Giving consumers choice
When Google began its Android Auto project there were only a few car makers onboard, such as General Motors, Audi, Honda and Hyundai. That figure has now expanded to twenty-eight. Apple lists thirty manufacturers on its CarPlay website, but many will support both systems.
In the US, one of the most widespread adopters will be Ford, which plans to offer Android Auto and CarPlay, in addition to a newly revamped version of its own (highly criticised) Sync system. By the end of 2016, the three systems will be available on all Fords sold in the United States.
“We don’t want people to have to make a vehicle choice based on which mobile phone they have,” said Don Butler, Ford’s executive director for connected vehicles and services. “We want to accommodate all customers and their devices.”
For most car makers, their traditionally closed, proprietary infotainment systems were not always successful, quickly becoming outdated as hardware and software evolved. And in some cases, consumers even had to pay to update their mapping software – an alien concept to users of Google or Apple’s mapping apps.
Ford’s Butler said that smartphones and the ecosystem of apps surrounding them provided a new way forward. “The challenge with closed systems is you need to predict where the future is heading, or have enough robustness that it’s future proof, which of course is virtually impossible,” he said. “We think it’s better to put a broad platform for innovation in place.”
Auto makers have traditionally struggled to implement decent in-car voice recognition, while Google and Apple have been somewhat more successful. Voice has enormous potential to ensure drivers stay focused on the road, but it’s critical that these systems work flawlessly.
“Many of the systems out there now in cars, the voice interface is almost unusable,” said Mr. Maddox, the University of Michigan transportation expert. “It’s inaccurate, people get frustrated and they’ll just stop using it.”
Siri is used to control Apple’s CarPlay, and the company provides specifications to automakers to ensure a user’s voice can be easily understood while inside the car. Google has also taken steps to make sure that consumers can speak just as they would normally. For example, being able to say “Take me to Heathrow airport”, or “Go to Heathrow airport” or even just “Heathrow airport” – each system has to figure out that’s where you want to go, regardless how you say it.
Not all manufacturers are keen
Despite the advances made by Android Auto and CarPlay, not all of the automakers are quite so enthusiastic. Toyota for instance, says that it frequently talks with Google and Apple but doesn’t yet plan to adopt either system, at least in the US.
“We may all eventually wind up there”, said John Hanson, national manager of Toyota’s advanced technology communications, “but right now we prefer to use our in-house proprietary platforms for those kinds of functions”.
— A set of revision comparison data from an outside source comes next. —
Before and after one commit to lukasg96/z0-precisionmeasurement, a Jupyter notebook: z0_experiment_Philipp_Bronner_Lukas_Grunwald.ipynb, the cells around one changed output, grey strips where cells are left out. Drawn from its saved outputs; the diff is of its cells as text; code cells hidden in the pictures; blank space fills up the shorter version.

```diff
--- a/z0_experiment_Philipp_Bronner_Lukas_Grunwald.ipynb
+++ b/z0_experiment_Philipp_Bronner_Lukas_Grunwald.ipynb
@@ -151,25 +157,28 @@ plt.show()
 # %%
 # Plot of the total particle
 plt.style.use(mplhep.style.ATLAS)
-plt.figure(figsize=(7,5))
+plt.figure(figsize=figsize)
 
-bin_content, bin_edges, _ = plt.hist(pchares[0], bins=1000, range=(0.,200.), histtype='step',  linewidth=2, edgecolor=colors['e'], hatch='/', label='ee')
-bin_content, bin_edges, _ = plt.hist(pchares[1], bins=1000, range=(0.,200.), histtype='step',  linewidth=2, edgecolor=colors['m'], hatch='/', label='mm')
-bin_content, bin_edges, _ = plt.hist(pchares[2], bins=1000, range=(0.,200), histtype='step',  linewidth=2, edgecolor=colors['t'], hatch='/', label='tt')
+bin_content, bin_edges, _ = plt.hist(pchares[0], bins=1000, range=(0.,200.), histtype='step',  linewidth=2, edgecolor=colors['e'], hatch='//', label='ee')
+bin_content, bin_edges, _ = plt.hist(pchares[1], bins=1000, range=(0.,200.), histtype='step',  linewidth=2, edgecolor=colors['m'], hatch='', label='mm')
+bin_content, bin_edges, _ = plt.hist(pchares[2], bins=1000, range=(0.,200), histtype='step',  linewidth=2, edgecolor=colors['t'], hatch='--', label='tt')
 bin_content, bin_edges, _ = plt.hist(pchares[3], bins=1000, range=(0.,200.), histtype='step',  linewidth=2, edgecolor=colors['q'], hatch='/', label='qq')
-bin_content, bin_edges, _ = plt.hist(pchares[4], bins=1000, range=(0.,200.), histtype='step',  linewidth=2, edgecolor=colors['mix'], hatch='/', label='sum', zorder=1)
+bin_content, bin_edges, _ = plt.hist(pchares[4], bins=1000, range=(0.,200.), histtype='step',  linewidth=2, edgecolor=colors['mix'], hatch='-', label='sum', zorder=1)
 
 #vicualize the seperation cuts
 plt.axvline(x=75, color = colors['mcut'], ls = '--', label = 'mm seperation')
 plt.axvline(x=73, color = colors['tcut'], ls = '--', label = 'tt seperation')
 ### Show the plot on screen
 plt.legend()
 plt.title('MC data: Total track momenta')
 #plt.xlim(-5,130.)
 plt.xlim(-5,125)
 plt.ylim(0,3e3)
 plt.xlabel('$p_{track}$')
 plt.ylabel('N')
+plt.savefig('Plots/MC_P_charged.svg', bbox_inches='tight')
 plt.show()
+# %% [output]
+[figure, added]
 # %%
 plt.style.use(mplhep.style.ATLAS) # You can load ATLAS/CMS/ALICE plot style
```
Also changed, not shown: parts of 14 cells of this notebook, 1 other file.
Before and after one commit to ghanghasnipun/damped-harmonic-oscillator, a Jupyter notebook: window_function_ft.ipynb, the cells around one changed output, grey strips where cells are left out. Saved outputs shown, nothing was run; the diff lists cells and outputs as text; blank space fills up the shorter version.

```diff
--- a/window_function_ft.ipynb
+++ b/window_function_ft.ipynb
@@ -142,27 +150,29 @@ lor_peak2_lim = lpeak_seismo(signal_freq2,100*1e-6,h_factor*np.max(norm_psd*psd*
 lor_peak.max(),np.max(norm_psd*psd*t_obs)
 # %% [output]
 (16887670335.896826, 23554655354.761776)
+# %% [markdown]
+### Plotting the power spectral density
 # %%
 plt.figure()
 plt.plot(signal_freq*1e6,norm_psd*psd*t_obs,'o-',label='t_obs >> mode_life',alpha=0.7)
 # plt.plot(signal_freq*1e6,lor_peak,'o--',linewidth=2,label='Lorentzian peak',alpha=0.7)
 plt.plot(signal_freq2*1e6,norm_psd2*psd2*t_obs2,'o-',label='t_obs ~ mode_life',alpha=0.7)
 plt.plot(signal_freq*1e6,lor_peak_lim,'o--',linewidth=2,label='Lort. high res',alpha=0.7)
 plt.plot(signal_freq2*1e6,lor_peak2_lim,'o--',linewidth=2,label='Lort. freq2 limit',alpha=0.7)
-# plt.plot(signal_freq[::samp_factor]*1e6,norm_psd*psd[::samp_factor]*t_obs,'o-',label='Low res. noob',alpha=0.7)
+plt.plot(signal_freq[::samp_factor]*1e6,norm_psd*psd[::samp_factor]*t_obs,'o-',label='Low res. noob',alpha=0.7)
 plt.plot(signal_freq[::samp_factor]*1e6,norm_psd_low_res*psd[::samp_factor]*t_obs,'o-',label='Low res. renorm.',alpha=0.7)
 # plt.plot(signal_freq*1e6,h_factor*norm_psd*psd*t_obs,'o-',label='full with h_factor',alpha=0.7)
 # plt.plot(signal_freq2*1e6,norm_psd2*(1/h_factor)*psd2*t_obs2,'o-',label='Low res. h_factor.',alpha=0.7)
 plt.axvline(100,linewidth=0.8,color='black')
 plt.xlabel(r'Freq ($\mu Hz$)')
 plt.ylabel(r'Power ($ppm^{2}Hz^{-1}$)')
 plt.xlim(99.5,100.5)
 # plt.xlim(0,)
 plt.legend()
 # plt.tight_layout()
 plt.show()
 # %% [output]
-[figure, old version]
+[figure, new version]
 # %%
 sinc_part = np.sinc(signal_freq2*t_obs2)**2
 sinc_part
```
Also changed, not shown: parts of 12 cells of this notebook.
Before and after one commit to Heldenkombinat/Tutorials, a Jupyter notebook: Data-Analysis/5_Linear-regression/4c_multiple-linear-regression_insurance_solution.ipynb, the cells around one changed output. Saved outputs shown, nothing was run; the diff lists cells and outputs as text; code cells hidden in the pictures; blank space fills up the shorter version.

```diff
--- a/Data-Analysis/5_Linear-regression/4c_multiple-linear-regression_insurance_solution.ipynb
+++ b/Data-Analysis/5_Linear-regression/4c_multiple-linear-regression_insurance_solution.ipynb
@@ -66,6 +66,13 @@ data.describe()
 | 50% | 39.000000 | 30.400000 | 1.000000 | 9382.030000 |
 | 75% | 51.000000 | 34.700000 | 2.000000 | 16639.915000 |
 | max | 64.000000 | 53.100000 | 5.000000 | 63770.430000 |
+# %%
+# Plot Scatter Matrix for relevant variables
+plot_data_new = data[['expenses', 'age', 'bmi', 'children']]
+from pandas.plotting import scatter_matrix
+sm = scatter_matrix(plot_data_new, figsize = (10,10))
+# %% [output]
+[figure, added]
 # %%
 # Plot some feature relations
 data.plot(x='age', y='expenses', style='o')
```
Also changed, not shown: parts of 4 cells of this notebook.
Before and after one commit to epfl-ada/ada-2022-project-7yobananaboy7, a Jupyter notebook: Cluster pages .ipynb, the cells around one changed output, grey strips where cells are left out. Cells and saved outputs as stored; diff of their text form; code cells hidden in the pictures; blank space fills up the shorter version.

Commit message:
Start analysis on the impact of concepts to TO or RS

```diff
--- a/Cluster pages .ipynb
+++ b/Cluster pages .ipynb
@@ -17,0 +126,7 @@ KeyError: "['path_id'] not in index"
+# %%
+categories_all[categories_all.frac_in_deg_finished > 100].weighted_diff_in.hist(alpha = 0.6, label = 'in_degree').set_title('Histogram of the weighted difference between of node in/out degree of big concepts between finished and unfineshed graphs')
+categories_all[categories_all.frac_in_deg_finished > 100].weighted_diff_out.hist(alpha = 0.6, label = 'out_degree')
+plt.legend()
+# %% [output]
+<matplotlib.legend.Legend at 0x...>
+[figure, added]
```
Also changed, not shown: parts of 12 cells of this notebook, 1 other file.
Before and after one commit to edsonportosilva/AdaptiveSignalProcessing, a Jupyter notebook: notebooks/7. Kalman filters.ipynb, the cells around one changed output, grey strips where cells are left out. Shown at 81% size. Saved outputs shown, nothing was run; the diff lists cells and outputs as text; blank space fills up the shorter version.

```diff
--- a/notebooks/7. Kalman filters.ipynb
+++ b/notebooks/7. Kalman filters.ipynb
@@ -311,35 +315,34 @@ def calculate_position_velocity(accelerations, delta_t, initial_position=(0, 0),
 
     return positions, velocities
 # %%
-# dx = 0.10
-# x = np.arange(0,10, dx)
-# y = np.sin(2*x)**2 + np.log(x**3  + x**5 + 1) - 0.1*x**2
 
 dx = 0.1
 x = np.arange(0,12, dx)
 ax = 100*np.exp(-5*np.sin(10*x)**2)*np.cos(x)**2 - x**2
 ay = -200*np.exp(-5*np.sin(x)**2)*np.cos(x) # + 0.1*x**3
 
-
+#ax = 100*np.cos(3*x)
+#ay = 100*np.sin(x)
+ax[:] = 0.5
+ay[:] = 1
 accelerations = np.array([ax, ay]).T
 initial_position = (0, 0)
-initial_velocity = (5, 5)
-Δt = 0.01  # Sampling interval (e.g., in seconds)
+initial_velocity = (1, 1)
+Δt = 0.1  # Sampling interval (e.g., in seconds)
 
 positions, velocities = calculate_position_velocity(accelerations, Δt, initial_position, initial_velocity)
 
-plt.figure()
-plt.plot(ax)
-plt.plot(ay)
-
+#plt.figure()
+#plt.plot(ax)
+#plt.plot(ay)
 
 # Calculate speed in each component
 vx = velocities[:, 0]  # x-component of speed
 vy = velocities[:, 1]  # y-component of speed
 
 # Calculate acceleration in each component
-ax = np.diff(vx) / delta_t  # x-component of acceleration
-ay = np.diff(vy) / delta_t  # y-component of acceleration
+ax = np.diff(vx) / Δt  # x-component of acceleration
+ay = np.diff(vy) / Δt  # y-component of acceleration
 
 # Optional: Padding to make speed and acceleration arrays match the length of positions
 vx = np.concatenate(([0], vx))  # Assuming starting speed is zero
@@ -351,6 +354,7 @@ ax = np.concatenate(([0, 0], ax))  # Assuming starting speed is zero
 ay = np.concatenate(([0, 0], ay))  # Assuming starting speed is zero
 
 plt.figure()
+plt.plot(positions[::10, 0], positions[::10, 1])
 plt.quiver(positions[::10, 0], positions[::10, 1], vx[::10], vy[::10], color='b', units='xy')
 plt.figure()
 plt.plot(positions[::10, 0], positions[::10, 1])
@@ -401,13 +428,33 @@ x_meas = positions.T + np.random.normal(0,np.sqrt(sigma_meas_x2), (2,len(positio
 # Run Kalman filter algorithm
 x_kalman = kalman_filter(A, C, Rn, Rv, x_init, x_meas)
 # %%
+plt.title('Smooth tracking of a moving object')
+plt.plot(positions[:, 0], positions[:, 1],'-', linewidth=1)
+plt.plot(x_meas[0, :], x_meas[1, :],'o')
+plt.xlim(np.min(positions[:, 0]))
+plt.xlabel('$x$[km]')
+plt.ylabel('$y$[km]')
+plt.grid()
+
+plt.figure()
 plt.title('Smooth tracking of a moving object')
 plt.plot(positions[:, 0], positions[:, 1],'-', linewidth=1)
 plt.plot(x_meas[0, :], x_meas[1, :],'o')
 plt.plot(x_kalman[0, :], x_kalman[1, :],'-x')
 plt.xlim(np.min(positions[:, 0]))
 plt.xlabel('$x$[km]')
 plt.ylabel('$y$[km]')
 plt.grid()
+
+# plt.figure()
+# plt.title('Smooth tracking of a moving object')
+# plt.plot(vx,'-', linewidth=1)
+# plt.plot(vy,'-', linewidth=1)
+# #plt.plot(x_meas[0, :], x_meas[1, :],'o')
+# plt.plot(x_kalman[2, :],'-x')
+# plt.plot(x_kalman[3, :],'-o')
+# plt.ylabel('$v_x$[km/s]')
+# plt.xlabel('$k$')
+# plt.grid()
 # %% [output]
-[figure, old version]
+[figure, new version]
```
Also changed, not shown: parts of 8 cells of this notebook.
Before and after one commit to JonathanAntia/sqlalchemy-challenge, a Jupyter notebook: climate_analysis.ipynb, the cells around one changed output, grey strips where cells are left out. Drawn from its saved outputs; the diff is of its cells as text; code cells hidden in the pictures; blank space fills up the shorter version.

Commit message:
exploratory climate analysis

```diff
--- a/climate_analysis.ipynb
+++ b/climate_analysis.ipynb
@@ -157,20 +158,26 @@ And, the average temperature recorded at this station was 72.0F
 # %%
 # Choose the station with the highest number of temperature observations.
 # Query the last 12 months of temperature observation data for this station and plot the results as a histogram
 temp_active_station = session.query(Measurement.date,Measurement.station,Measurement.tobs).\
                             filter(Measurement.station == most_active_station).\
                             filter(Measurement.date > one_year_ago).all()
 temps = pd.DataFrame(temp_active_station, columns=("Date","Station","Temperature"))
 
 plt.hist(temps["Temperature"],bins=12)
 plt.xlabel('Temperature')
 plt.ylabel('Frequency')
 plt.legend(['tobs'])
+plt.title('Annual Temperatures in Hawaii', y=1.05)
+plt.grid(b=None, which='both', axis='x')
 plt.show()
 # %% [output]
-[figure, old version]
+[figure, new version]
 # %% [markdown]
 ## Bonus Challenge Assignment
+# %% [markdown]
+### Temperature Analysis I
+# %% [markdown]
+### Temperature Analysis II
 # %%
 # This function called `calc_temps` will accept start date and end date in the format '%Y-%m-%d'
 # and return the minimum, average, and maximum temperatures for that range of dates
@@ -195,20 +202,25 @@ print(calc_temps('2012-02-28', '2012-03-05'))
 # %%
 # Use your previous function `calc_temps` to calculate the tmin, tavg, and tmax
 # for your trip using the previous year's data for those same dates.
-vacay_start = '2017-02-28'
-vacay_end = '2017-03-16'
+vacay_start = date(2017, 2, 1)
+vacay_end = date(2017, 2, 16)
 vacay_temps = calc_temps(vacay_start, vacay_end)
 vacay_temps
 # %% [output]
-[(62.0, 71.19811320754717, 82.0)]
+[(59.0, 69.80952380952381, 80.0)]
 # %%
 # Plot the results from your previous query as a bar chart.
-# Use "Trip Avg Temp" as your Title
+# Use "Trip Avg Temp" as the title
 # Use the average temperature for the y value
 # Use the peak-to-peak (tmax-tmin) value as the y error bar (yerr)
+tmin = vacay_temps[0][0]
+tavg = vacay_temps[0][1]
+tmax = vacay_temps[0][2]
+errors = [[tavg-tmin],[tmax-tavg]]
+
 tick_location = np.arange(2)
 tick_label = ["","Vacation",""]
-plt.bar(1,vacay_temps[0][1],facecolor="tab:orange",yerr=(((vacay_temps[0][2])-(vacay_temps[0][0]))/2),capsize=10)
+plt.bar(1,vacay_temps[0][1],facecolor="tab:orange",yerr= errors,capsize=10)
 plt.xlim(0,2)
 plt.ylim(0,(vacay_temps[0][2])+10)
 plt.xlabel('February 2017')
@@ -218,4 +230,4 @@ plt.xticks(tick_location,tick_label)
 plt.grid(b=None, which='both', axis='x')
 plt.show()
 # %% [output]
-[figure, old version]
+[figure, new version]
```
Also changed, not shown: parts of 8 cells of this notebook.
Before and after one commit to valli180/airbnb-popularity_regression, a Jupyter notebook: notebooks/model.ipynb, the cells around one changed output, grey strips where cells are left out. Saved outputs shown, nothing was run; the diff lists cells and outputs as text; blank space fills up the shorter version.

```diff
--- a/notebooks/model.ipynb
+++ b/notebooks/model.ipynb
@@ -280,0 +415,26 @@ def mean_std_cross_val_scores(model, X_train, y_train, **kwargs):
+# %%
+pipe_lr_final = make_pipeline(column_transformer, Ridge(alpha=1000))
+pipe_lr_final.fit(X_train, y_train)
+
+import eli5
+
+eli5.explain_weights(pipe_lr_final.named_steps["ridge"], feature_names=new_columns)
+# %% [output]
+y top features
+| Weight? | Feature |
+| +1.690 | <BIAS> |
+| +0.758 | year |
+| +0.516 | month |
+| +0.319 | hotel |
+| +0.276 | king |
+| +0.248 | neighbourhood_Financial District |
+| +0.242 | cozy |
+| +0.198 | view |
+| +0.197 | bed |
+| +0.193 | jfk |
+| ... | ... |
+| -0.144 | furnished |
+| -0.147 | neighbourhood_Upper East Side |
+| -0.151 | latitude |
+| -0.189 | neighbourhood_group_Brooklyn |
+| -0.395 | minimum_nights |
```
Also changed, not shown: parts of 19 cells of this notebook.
Fiat, which is considered to have one of the more superior in-car systems, has signed on to Android Auto and CarPlay, but a modicum of hesitance is evident.
“We’re confident that our systems deliver a good experience for our customers,” said Eric Mayne, a spokesman at Chrysler. “But we’re not standing still either.”
Thankfully the era of complicated, difficult to use in-car infotainment systems is about to come to and end. Car Play and Android Auto are both admirable efforts to make it easier to navigate, communicate and enjoy the in-car experience. With more car manufacturers coming onboard, it’s only a matter of time before the majority support one or other system, or are forced to up their game and improve their own proprietary systems.
With the car dash almost sewn up, Google and Apple will no doubt be devoting more time to develop connected, autonomous electric vehicles, and that’s the start of an even more intriguing and interesting battle.